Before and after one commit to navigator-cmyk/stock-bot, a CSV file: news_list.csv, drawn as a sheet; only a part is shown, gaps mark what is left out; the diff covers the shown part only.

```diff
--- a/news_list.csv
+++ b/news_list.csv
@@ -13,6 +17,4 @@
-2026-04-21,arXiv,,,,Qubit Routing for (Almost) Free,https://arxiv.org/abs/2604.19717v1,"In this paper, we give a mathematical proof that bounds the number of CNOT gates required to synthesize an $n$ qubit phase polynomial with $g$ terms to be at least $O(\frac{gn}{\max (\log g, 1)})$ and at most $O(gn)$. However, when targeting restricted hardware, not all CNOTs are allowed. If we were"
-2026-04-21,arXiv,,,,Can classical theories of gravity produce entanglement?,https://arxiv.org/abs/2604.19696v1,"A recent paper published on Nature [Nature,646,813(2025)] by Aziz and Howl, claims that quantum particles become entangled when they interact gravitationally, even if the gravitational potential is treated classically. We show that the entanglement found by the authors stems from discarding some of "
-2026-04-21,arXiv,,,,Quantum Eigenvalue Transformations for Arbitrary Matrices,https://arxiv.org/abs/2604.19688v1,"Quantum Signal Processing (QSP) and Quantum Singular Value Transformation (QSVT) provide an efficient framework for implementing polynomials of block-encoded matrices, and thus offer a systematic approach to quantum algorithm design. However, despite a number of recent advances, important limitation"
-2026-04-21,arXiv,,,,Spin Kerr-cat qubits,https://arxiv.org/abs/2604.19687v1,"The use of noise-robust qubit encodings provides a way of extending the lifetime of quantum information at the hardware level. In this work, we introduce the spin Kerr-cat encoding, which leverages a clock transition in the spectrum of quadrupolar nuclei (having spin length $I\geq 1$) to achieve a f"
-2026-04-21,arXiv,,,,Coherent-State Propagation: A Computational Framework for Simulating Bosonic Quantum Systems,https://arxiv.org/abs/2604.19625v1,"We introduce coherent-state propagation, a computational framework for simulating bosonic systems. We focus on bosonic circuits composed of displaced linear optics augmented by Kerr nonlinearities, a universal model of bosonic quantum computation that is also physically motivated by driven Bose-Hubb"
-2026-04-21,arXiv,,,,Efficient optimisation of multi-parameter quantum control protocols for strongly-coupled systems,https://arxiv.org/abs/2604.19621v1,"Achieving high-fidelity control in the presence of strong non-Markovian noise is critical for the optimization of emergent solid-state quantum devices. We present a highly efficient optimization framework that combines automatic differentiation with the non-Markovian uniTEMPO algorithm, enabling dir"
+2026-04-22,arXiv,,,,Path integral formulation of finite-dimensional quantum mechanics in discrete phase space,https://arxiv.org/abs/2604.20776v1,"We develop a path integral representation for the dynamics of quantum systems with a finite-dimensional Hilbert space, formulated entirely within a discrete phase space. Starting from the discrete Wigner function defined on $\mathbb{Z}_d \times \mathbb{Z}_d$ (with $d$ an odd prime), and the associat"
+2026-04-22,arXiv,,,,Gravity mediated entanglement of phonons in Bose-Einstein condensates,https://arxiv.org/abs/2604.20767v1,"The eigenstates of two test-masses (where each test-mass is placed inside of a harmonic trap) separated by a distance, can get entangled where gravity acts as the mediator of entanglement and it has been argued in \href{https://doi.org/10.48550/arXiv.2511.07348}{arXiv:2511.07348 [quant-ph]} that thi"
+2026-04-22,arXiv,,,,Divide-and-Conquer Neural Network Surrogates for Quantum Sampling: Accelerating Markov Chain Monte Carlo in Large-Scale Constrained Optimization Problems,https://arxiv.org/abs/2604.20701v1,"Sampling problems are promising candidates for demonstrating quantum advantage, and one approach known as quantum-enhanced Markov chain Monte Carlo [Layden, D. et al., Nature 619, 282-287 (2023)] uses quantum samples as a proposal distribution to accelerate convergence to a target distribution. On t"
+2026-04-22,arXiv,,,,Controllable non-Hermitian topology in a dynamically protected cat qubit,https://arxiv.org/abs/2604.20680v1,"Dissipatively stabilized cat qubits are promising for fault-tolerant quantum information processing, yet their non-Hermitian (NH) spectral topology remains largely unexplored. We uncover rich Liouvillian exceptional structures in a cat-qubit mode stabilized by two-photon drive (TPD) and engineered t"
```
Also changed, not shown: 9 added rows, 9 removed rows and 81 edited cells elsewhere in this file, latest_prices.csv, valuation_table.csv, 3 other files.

§ §

| How to complete this task |
All lines in the listing above with the string "shown" should be returned.

| Finished task |
Before and after one commit to navigator-cmyk/stock-bot, a CSV file: news_list.csv, drawn as a sheet; only a part is shown, gaps mark what is left out; the diff covers the shown part only.
Also changed, not shown: 9 added rows, 9 removed rows and 81 edited cells elsewhere in this file, latest_prices.csv, valuation_table.csv, 3 other files.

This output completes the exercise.